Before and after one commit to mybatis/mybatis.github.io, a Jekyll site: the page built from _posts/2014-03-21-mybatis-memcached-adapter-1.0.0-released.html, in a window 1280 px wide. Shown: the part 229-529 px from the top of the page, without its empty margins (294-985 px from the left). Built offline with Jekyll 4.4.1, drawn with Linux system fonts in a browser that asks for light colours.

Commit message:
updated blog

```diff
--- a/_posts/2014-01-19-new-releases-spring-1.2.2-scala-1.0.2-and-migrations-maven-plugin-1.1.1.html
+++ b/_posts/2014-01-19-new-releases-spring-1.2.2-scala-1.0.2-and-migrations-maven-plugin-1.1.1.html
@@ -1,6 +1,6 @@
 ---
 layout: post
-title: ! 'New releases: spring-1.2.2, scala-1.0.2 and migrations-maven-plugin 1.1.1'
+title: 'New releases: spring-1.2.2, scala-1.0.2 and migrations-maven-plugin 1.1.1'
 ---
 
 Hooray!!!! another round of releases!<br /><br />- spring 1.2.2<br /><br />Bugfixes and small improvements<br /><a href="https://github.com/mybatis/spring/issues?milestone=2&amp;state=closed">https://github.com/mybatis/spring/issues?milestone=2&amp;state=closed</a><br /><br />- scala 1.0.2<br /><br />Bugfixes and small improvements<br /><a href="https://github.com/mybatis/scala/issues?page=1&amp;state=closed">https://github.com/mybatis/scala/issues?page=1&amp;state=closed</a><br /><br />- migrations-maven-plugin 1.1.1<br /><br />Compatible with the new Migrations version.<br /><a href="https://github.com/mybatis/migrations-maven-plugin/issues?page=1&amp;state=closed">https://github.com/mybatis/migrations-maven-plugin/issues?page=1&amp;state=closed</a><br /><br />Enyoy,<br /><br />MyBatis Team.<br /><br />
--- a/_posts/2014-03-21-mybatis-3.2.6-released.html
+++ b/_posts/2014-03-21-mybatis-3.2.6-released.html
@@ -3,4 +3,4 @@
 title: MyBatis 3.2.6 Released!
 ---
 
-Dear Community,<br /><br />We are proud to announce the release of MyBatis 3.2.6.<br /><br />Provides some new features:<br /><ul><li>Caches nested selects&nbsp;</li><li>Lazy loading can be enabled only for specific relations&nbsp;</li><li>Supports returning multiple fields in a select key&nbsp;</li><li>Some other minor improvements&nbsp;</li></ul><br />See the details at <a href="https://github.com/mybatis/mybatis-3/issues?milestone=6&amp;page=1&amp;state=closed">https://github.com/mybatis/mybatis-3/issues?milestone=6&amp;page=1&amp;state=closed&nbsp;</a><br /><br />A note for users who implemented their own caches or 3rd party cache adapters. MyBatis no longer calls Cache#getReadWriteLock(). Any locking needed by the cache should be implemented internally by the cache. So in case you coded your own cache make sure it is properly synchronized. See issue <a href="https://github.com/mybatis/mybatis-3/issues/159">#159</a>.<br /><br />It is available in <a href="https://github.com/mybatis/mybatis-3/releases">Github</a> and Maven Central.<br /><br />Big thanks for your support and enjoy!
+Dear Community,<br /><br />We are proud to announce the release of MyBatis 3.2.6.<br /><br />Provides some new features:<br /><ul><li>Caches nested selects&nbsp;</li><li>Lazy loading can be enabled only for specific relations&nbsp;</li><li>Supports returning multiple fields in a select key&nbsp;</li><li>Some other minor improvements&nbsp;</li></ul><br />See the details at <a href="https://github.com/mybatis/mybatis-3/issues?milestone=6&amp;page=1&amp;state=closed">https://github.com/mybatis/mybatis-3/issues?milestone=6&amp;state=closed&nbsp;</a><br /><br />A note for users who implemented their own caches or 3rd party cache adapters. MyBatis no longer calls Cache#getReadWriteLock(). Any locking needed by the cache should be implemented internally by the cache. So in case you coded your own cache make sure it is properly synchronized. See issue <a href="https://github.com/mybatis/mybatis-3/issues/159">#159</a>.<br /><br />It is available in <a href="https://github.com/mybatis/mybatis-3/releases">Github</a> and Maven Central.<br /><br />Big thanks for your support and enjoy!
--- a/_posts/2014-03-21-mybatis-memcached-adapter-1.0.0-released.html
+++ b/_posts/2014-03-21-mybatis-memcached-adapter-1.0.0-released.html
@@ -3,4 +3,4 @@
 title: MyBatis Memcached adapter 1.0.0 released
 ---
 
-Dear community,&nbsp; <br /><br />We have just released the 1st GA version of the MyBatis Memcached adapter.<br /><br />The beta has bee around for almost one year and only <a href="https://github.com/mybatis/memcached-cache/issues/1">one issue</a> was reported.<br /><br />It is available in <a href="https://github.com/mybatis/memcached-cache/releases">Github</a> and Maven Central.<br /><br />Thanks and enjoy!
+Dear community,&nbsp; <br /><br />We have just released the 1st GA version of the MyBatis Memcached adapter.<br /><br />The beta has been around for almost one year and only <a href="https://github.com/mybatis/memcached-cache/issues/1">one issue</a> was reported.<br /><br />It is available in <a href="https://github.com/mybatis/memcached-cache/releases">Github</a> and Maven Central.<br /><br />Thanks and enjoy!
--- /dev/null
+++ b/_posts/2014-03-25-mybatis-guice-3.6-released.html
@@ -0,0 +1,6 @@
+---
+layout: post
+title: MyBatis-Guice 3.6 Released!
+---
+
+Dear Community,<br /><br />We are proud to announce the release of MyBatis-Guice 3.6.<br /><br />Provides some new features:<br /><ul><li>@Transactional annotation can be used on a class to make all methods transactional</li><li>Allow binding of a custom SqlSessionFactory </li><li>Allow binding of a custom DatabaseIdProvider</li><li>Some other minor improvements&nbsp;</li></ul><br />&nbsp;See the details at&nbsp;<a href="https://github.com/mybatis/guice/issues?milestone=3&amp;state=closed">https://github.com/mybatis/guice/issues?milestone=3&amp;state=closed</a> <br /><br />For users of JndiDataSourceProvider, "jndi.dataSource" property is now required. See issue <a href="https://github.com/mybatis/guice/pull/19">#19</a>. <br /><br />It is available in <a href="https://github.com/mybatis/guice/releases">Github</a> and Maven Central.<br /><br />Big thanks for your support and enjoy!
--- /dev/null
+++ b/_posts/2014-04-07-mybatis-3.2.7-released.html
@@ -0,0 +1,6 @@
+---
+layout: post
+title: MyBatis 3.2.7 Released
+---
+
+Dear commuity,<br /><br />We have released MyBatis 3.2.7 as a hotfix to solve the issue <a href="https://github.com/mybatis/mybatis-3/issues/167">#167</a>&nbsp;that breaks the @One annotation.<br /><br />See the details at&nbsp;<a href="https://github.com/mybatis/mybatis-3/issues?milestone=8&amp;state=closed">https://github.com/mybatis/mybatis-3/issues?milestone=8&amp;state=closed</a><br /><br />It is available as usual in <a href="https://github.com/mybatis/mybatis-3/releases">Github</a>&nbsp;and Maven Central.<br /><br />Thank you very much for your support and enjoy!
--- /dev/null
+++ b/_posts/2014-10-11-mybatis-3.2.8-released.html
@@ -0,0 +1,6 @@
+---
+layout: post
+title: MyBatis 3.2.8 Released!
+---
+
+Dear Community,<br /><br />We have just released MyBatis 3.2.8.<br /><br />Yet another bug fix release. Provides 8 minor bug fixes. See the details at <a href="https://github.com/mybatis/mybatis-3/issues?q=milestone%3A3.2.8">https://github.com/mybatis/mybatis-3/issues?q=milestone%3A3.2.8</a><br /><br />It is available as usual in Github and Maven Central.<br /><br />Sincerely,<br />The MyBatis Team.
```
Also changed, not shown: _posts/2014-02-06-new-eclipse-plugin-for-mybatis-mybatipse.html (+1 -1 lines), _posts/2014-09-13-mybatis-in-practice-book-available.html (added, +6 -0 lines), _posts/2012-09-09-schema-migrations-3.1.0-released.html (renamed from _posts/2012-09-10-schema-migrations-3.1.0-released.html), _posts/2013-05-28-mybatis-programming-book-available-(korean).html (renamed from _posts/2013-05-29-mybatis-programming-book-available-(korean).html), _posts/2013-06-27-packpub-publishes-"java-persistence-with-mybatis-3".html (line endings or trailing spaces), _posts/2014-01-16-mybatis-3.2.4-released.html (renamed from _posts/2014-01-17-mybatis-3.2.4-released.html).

WORK REQUIRED – Every line of the listing that holds "title" should be found and copied.

THE COMPLETED TASK –
-title: ! 'New releases: spring-1.2.2, scala-1.0.2 and migrations-maven-plugin 1.1.1'
+title: 'New releases: spring-1.2.2, scala-1.0.2 and migrations-maven-plugin 1.1.1'
 title: MyBatis 3.2.6 Released!
 title: MyBatis Memcached adapter 1.0.0 released
+title: MyBatis-Guice 3.6 Released!
+title: MyBatis 3.2.7 Released
+title: MyBatis 3.2.8 Released!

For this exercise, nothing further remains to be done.